Print the data below again in full, exactly as it stands, with no images.

── Exercise inputs

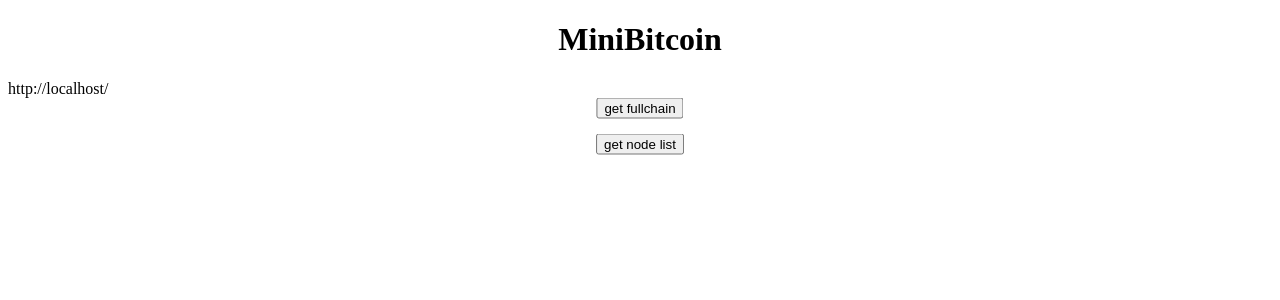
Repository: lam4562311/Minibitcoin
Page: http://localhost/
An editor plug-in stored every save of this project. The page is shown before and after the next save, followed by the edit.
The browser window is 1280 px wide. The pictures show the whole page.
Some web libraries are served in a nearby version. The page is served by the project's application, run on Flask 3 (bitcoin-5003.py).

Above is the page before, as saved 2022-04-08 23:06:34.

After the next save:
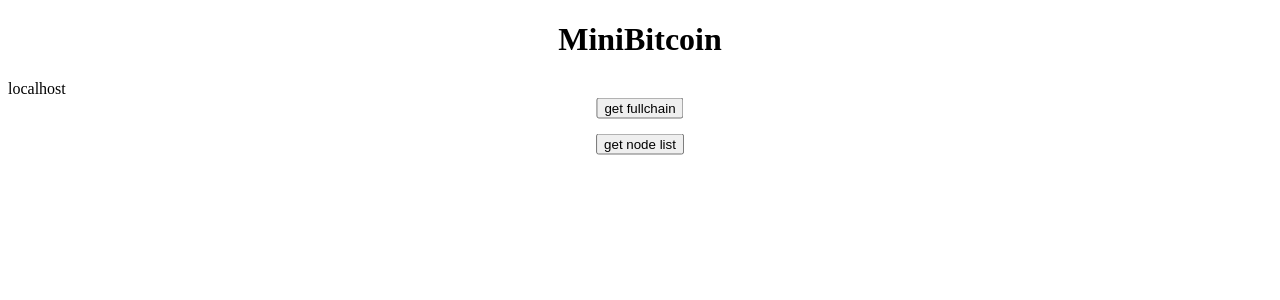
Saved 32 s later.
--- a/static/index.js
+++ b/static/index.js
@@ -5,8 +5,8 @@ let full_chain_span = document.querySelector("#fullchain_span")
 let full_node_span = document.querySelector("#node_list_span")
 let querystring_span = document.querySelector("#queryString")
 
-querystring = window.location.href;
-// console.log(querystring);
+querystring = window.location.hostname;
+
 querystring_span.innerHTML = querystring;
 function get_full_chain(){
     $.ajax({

────

Finished task:
Repository: lam4562311/Minibitcoin
Page: http://localhost/
An editor plug-in stored every save of this project. The page is shown before and after the next save, followed by the edit.
The browser window is 1280 px wide. The pictures show the whole page.
Some web libraries are served in a nearby version. The page is served by the project's application, run on Flask 3 (bitcoin-5003.py).

Above is the page before, as saved 2022-04-08 23:06:34.

After the next save:
Saved 32 s later.
--- a/static/index.js
+++ b/static/index.js
@@ -5,8 +5,8 @@ let full_chain_span = document.querySelector("#fullchain_span")
 let full_node_span = document.querySelector("#node_list_span")
 let querystring_span = document.querySelector("#queryString")
 
-querystring = window.location.href;
-// console.log(querystring);
+querystring = window.location.hostname;
+
 querystring_span.innerHTML = querystring;
 function get_full_chain(){
     $.ajax({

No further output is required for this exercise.